TASK> The entries shown below are to be printed in full, unaltered.
[PROVIDED DATA — start]
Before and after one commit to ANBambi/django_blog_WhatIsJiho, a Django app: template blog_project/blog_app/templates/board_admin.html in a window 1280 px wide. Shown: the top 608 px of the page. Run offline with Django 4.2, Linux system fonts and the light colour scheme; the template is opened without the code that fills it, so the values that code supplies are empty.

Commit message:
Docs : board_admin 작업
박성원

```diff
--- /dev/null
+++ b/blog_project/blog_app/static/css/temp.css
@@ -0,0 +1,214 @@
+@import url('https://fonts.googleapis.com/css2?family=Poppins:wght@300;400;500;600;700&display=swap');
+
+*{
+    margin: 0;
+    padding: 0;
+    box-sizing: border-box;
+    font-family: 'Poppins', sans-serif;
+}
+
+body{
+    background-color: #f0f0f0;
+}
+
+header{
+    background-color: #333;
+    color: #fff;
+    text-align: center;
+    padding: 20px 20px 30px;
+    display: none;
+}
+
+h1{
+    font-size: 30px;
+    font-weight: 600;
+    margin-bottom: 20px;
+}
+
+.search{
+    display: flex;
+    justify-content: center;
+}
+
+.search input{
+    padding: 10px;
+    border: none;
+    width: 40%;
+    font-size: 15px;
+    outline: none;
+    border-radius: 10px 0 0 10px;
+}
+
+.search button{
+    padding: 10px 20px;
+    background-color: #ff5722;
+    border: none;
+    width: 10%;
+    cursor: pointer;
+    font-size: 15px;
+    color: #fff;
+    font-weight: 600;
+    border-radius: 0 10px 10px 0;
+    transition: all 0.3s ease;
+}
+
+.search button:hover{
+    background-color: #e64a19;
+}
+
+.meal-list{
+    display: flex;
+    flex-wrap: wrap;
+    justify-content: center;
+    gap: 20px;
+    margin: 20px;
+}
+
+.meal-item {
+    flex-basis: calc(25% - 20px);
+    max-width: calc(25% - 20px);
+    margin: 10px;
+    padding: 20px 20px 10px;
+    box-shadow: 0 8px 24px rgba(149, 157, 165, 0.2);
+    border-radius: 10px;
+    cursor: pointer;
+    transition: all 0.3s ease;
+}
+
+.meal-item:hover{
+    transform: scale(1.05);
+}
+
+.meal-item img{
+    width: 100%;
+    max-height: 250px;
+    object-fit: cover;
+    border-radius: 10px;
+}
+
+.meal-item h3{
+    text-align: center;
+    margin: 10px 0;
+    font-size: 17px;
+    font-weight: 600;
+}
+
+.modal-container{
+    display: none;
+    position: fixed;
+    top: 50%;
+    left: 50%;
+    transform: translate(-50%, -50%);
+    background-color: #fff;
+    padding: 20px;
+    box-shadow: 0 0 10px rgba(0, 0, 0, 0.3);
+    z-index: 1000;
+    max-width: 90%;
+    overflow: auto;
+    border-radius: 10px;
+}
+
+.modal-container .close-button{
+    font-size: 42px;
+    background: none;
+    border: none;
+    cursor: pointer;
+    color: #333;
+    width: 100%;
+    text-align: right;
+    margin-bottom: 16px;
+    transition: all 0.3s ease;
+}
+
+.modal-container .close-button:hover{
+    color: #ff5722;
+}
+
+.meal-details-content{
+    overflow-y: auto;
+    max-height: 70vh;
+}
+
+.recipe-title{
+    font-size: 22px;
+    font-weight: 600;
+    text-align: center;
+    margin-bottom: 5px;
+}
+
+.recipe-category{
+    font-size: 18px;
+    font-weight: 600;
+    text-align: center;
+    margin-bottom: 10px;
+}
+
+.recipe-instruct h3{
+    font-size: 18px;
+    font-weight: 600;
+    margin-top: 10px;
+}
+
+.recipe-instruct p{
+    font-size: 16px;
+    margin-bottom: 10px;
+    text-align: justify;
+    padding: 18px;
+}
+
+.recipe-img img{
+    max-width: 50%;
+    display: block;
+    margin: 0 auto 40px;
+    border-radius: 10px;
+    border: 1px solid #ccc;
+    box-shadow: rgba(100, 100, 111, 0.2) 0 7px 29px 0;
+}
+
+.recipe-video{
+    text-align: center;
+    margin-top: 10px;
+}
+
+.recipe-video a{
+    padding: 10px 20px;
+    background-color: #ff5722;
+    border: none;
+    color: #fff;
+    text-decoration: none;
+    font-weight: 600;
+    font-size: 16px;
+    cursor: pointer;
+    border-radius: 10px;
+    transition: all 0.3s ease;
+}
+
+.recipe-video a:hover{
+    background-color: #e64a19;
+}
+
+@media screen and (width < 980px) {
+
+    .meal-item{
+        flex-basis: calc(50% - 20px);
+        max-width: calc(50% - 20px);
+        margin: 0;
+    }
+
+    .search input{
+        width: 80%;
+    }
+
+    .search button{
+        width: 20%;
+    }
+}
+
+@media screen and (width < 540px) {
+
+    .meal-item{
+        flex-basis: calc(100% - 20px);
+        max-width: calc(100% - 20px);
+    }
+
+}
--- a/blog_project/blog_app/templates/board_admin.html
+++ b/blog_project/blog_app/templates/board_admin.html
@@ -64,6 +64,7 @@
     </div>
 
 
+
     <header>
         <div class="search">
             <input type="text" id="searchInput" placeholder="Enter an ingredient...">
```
[PROVIDED DATA — finish]
REPLY TO THE TASK>
Before and after one commit to ANBambi/django_blog_WhatIsJiho, a Django app: template blog_project/blog_app/templates/board_admin.html in a window 1280 px wide. Shown: the top 608 px of the page. Run offline with Django 4.2, Linux system fonts and the light colour scheme; the template is opened without the code that fills it, so the values that code supplies are empty.

Commit message:
Docs : board_admin 작업
박성원

```diff
--- /dev/null
+++ b/blog_project/blog_app/static/css/temp.css
@@ -0,0 +1,214 @@
+@import url('https://fonts.googleapis.com/css2?family=Poppins:wght@300;400;500;600;700&display=swap');
+
+*{
+    margin: 0;
+    padding: 0;
+    box-sizing: border-box;
+    font-family: 'Poppins', sans-serif;
+}
+
+body{
+    background-color: #f0f0f0;
+}
+
+header{
+    background-color: #333;
+    color: #fff;
+    text-align: center;
+    padding: 20px 20px 30px;
+    display: none;
+}
+
+h1{
+    font-size: 30px;
+    font-weight: 600;
+    margin-bottom: 20px;
+}
+
+.search{
+    display: flex;
+    justify-content: center;
+}
+
+.search input{
+    padding: 10px;
+    border: none;
+    width: 40%;
+    font-size: 15px;
+    outline: none;
+    border-radius: 10px 0 0 10px;
+}
+
+.search button{
+    padding: 10px 20px;
+    background-color: #ff5722;
+    border: none;
+    width: 10%;
+    cursor: pointer;
+    font-size: 15px;
+    color: #fff;
+    font-weight: 600;
+    border-radius: 0 10px 10px 0;
+    transition: all 0.3s ease;
+}
+
+.search button:hover{
+    background-color: #e64a19;
+}
+
+.meal-list{
+    display: flex;
+    flex-wrap: wrap;
+    justify-content: center;
+    gap: 20px;
+    margin: 20px;
+}
+
+.meal-item {
+    flex-basis: calc(25% - 20px);
+    max-width: calc(25% - 20px);
+    margin: 10px;
+    padding: 20px 20px 10px;
+    box-shadow: 0 8px 24px rgba(149, 157, 165, 0.2);
+    border-radius: 10px;
+    cursor: pointer;
+    transition: all 0.3s ease;
+}
+
+.meal-item:hover{
+    transform: scale(1.05);
+}
+
+.meal-item img{
+    width: 100%;
+    max-height: 250px;
+    object-fit: cover;
+    border-radius: 10px;
+}
+
+.meal-item h3{
+    text-align: center;
+    margin: 10px 0;
+    font-size: 17px;
+    font-weight: 600;
+}
+
+.modal-container{
+    display: none;
+    position: fixed;
+    top: 50%;
+    left: 50%;
+    transform: translate(-50%, -50%);
+    background-color: #fff;
+    padding: 20px;
+    box-shadow: 0 0 10px rgba(0, 0, 0, 0.3);
+    z-index: 1000;
+    max-width: 90%;
+    overflow: auto;
+    border-radius: 10px;
+}
+
+.modal-container .close-button{
+    font-size: 42px;
+    background: none;
+    border: none;
+    cursor: pointer;
+    color: #333;
+    width: 100%;
+    text-align: right;
+    margin-bottom: 16px;
+    transition: all 0.3s ease;
+}
+
+.modal-container .close-button:hover{
+    color: #ff5722;
+}
+
+.meal-details-content{
+    overflow-y: auto;
+    max-height: 70vh;
+}
+
+.recipe-title{
+    font-size: 22px;
+    font-weight: 600;
+    text-align: center;
+    margin-bottom: 5px;
+}
+
+.recipe-category{
+    font-size: 18px;
+    font-weight: 600;
+    text-align: center;
+    margin-bottom: 10px;
+}
+
+.recipe-instruct h3{
+    font-size: 18px;
+    font-weight: 600;
+    margin-top: 10px;
+}
+
+.recipe-instruct p{
+    font-size: 16px;
+    margin-bottom: 10px;
+    text-align: justify;
+    padding: 18px;
+}
+
+.recipe-img img{
+    max-width: 50%;
+    display: block;
+    margin: 0 auto 40px;
+    border-radius: 10px;
+    border: 1px solid #ccc;
+    box-shadow: rgba(100, 100, 111, 0.2) 0 7px 29px 0;
+}
+
+.recipe-video{
+    text-align: center;
+    margin-top: 10px;
+}
+
+.recipe-video a{
+    padding: 10px 20px;
+    background-color: #ff5722;
+    border: none;
+    color: #fff;
+    text-decoration: none;
+    font-weight: 600;
+    font-size: 16px;
+    cursor: pointer;
+    border-radius: 10px;
+    transition: all 0.3s ease;
+}
+
+.recipe-video a:hover{
+    background-color: #e64a19;
+}
+
+@media screen and (width < 980px) {
+
+    .meal-item{
+        flex-basis: calc(50% - 20px);
+        max-width: calc(50% - 20px);
+        margin: 0;
+    }
+
+    .search input{
+        width: 80%;
+    }
+
+    .search button{
+        width: 20%;
+    }
+}
+
+@media screen and (width < 540px) {
+
+    .meal-item{
+        flex-basis: calc(100% - 20px);
+        max-width: calc(100% - 20px);
+    }
+
+}
--- a/blog_project/blog_app/templates/board_admin.html
+++ b/blog_project/blog_app/templates/board_admin.html
@@ -64,6 +64,7 @@
     </div>
 
 
+
     <header>
         <div class="search">
             <input type="text" id="searchInput" placeholder="Enter an ingredient...">
```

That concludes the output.